Last summer, we did an analysis of state-by-state comparisons for what a lottery would generate.

In Governor Bryant’s media gaggle this morning, he was asked about how much a new lottery would provide.  His answer was $80 million once it got up to speed (likely in calendar year 2020).


Governor on #MIMA

Gov. Phil Bryant answers questions from reporters about some of the details of the #MIMA bill expected to be discussed in the special session currently taking place. #msleg

Posted by YallPolitics on Thursday, August 23, 2018

From our article last year where we estimated some lottery return scenarios . . .

Math is undefeated, so let’s look at it. Here’s a list of lottery revenues nationwide. Let’s look at our peer states of Louisiana, Arkansas and Tennessee. Louisiana, with a population of 4.65 million had receipts of about $351 million and a net benefit to the state of $131 million (a 37% payout). Arkansas, with a population of 3 million, had receipts of $362 million and a payout of $81 million (a 22% payout). Tennessee, with a population of 6.5 million, had receipts of $1 billion and a payout of $325 million (a 30% payout).

Mississippi has a population of 3 million. Let’s just say that every man, woman and child in Mississippi spent $75/year (a staggering sum when you think about it) on the lottery. That would yield gross lottery receipts of $225,000,000. Most lotteries offer about 62% payouts in prizes and average about 8% in administration. So that leaves and average take for the state of about 30%. That number in Mississippi would be $67.5M.

But remember, the $225M that was spent on lottery tickets wasn’t spent on consumer good subject to sales tax. So we have to remove most of that out of the sales tax equation. Mississippi’s sales tax collections is about $2.1 billion. So let’s, for argument’s sake, deduct $200M from what would be subject to Mississippi’s 7% sales tax. That’s $14M that won’t go to state and local governments as a result of the lottery. That should get backed out of the $67.5 million of “new revenue”.

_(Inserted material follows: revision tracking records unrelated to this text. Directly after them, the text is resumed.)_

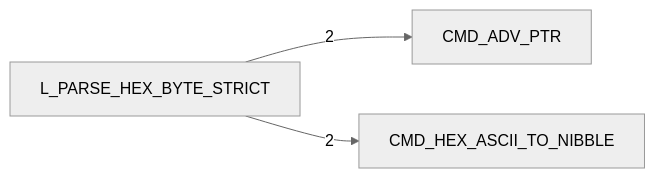
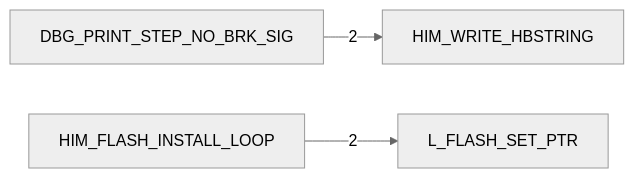
The fifth of 6 diagrams in DOC/GENERATED/HIMON_COMMAND_MAP.md (95westus/R-YORS), drawn with Mermaid (neutral theme) before and after one commit. The commit also changed other lines of this file and 25 other files, not shown here.

````diff
--- a/DOC/GENERATED/HIMON_COMMAND_MAP.md
+++ b/DOC/GENERATED/HIMON_COMMAND_MAP.md
@@ -78,5 +78,5 @@
 ```mermaid
 flowchart LR
-    N_L_PARSE_HEX_BYTE_STRICT[L_PARSE_HEX_BYTE_STRICT] -->|2| N_CMD_ADV_PTR[CMD_ADV_PTR]
-    N_L_PARSE_HEX_BYTE_STRICT[L_PARSE_HEX_BYTE_STRICT] -->|2| N_CMD_HEX_ASCII_TO_NIBBLE[CMD_HEX_ASCII_TO_NIBBLE]
+    N_DBG_PRINT_STEP_NO_BRK_SIG[DBG_PRINT_STEP_NO_BRK_SIG] -->|2| N_HIM_WRITE_HBSTRING[HIM_WRITE_HBSTRING]
+    N_HIM_FLASH_INSTALL_LOOP[HIM_FLASH_INSTALL_LOOP] -->|2| N_L_FLASH_SET_PTR[L_FLASH_SET_PTR]
 ```
````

Given that in the above mentioned example, Arkansas is showing gross lottery revenue of $120/resident in Arkansas (which again seems to be a staggering sum), the $80 million math that budget planners are using could seem to hold water.

At a 30% payout, Mississippi would need to gross about $265 million annually in lottery participation annually.